Why Daniel McGowan is Back in Prison; Students Protesters Evicted; Drop the I-Word Victory
Each Friday here at Uprising, we present a round-up of the demonstrations, debates and other manners of rabble-rousing that went under-reported during the week.
Daniel McGowan Back in Prison: Earth Liberation Front activist and political prisoner Daniel McGowan was re-arrested by authorities yesterday, only months after being released from 6 years of imprisonment. McGowan was allegedly taken back into custody in response to an article published on the Huffington Post on April 1, in which he charged the Federal Bureau of Prisons with transferring him to a high security prison unit to restrict his political speech. McGowan was arrested in 2006 as part of the Green Scare that saw federal forces crack down on environmental activists nationwide.
Prisoner's Death Ignites Mass Hunger Strikes in Palestine: On Wednesday, thousands of Palestinian prisoners began refusing breakfast to protest the death of Maysara Abu Hamdiyeh in prison. Hamdiyeh was diagnosed with cancer in January, and lawyers insist he was given only antibiotics and painkillers by Israeli authorities. Protests and mourning erupted throughout Palestine upon news of his death on April 2nd, but it is unclear how long the mass hunger strike by prisoners from all political factions will continue.
Grammatically Speaking, No Human Being is Illegal: The Associated Press has announced that it will drop the phrase "illegal immigrant" from its popular stylebook. Under the new AP guidelines, the word “illegal” can be used to describe an action, such as an illegal border-crossing, but not a person living in a country without legal permission. The decision marks a victory in a campaign by immigrants rights advocates to replace the epithet ‘illegal’ with terms such as ‘undocumented’ or ‘without papers’.
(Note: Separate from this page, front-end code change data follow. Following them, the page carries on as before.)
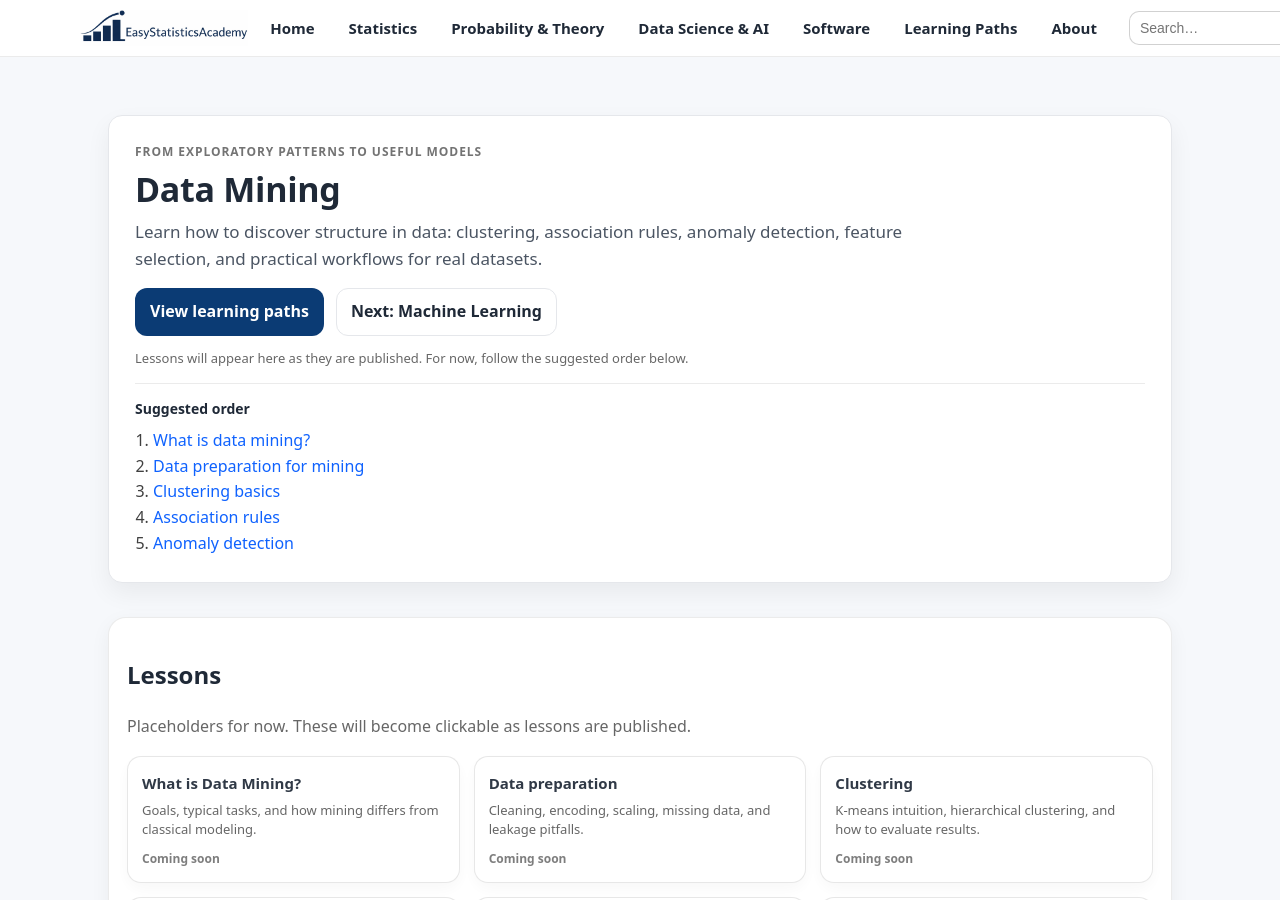
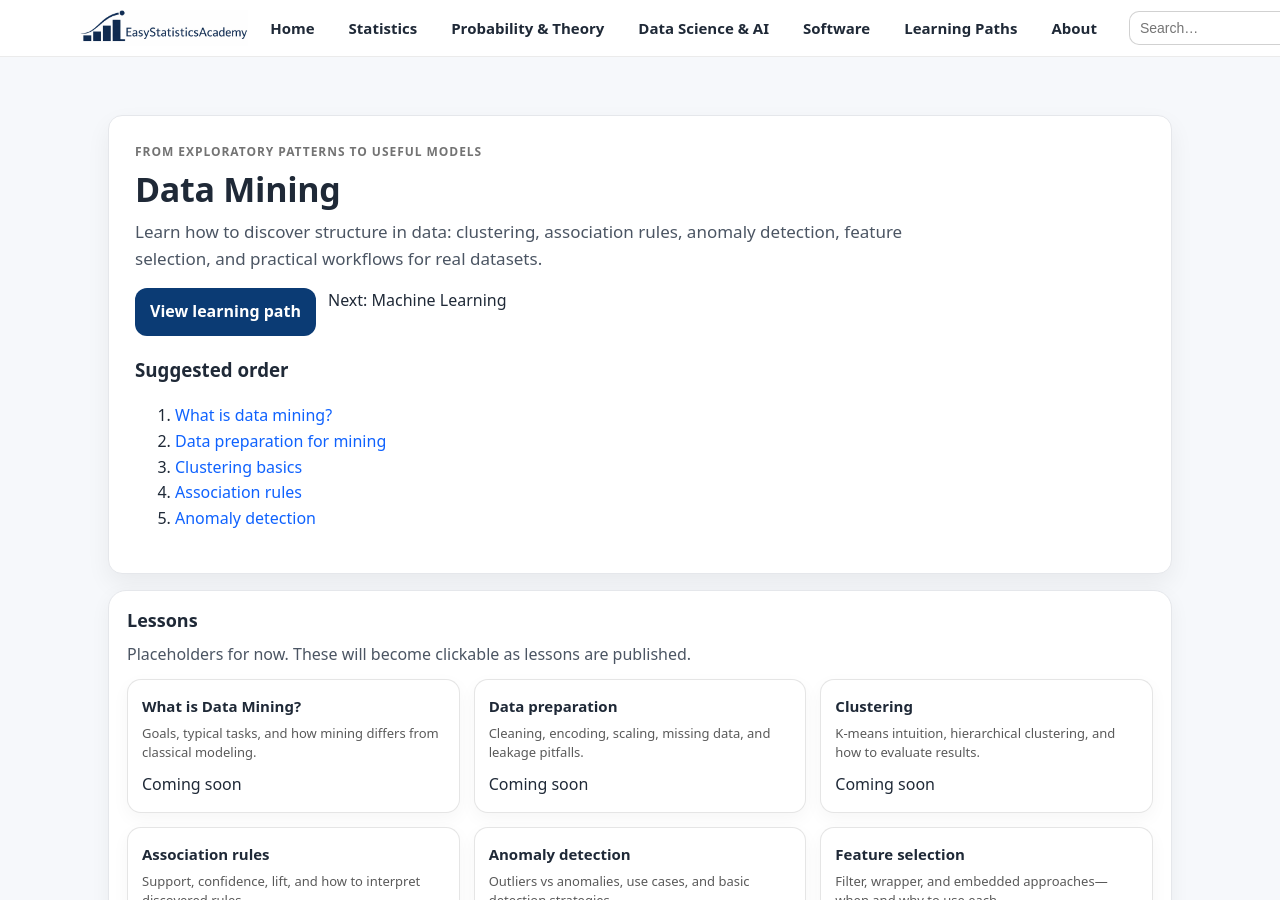
Before and after one commit to ammar-homaida-statistics/easystatisticsacademy, a Jekyll site: the page built from data-mining/index.md, in a window 1280 px wide and 900 px high. Built offline with Jekyll 4.4.1, drawn with Linux system fonts in a browser that asks for light colours.

Commit message:
Update index.md

```diff
--- a/data-mining/index.md
+++ b/data-mining/index.md
@@ -15,73 +15,67 @@ permalink: /data-mining/
     </p>
 
     <div class="hero-actions">
-      <a class="btn" href="/learning-paths/">View learning paths</a>
-      <a class="btn btn-outline" href="/machine-learning/">Next: Machine Learning</a>
+      <a class="btn" href="/learning-paths/">View learning path</a>
+      <span class="next">Next: Machine Learning</span>
     </div>
 
-    <div class="hero-note">
-      Lessons will appear here as they are published. For now, follow the suggested order below.
-    </div>
-
-    <div class="hero-suggested">
-      <h2>Suggested order</h2>
+    <div class="suggested">
+      <h3>Suggested order</h3>
       <ol>
-        <li><a href="/data-mining/#dm-intro">What is data mining?</a></li>
-        <li><a href="/data-mining/#dm-prep">Data preparation for mining</a></li>
-        <li><a href="/data-mining/#dm-cluster">Clustering basics</a></li>
-        <li><a href="/data-mining/#dm-assoc">Association rules</a></li>
-        <li><a href="/data-mining/#dm-anomaly">Anomaly detection</a></li>
+        <li><a href="#">What is data mining?</a></li>
+        <li><a href="#">Data preparation for mining</a></li>
+        <li><a href="#">Clustering basics</a></li>
+        <li><a href="#">Association rules</a></li>
+        <li><a href="#">Anomaly detection</a></li>
       </ol>
     </div>
   </div>
 </section>
 
-<section class="section-block">
+<section class="card">
   <h2>Lessons</h2>
-  <p class="muted">
-    Placeholders for now. These will become clickable as lessons are published.
-  </p>
+  <p class="muted">Placeholders for now. These will become clickable as lessons are published.</p>
 
   <div class="lesson-grid">
-    <a class="lesson-card" href="#" aria-disabled="true">
-      <h3 id="dm-intro">What is Data Mining?</h3>
+    <a class="lesson-card" href="#">
+      <h3>What is Data Mining?</h3>
       <p>Goals, typical tasks, and how mining differs from classical modeling.</p>
-      <div class="lesson-meta">Coming soon</div>
+      <span class="status">Coming soon</span>
     </a>
 
-    <a class="lesson-card" href="#" aria-disabled="true">
-      <h3 id="dm-prep">Data preparation</h3>
+    <a class="lesson-card" href="#">
+      <h3>Data preparation</h3>
       <p>Cleaning, encoding, scaling, missing data, and leakage pitfalls.</p>
-      <div class="lesson-meta">Coming soon</div>
+      <span class="status">Coming soon</span>
     </a>
 
-    <a class="lesson-card" href="#" aria-disabled="true">
-      <h3 id="dm-cluster">Clustering</h3>
+    <a class="lesson-card" href="#">
+      <h3>Clustering</h3>
       <p>K-means intuition, hierarchical clustering, and how to evaluate results.</p>
-      <div class="lesson-meta">Coming soon</div>
+      <span class="status">Coming soon</span>
     </a>
 
-    <a class="lesson-card" href="#" aria-disabled="true">
-      <h3 id="dm-assoc">Association rules</h3>
+    <a class="lesson-card" href="#">
+      <h3>Association rules</h3>
       <p>Support, confidence, lift, and how to interpret discovered rules.</p>
-      <div class="lesson-meta">Coming soon</div>
+      <span class="status">Coming soon</span>
     </a>
 
-    <a class="lesson-card" href="#" aria-disabled="true">
-      <h3 id="dm-anomaly">Anomaly detection</h3>
+    <a class="lesson-card" href="#">
+      <h3>Anomaly detection</h3>
       <p>Outliers vs anomalies, use cases, and basic detection strategies.</p>
-      <div class="lesson-meta">Coming soon</div>
+      <span class="status">Coming soon</span>
     </a>
 
-    <a class="lesson-card" href="#" aria-disabled="true">
+    <a class="lesson-card" href="#">
       <h3>Feature selection</h3>
       <p>Filter, wrapper, and embedded approaches—when and why to use each.</p>
-      <div class="lesson-meta">Coming soon</div>
+      <span class="status">Coming soon</span>
     </a>
   </div>
 </section>
 
-<section class="section-block">
+<section class="card">
   <h2>Goal of this section</h2>
   <ul>
     <li>Recognize common data mining tasks and when to use them.</li>
@@ -90,7 +84,7 @@ permalink: /data-mining/
     <li>Prepare clean inputs for machine learning pipelines.</li>
   </ul>
 
-  <p class="muted" style="margin-top:10px;">
+  <p class="muted">
     Next step: Continue to <a href="/machine-learning/">Machine Learning</a>.
   </p>
 </section>
```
Anti-Privatization Protesters Evicted: On Tuesday, more than 20 students at Sussex University were evicted from a building on campus they had occupied for weeks in protest of privatization at the UK university. In May 2012, Sussex University announced that campus facilities and catering would be privatized, displacing over 200 employees. In response, the group Sussex Against Privatisation has mobilized a wave of protests, including an 8-week occupation of the university's Bramber House. On Monday, the university was granted permission to evict the students by a high court; the ruling also banned students from “entering and remaining on the campus and buildings of the University of Sussex for the purpose of protest action" without permission from the university.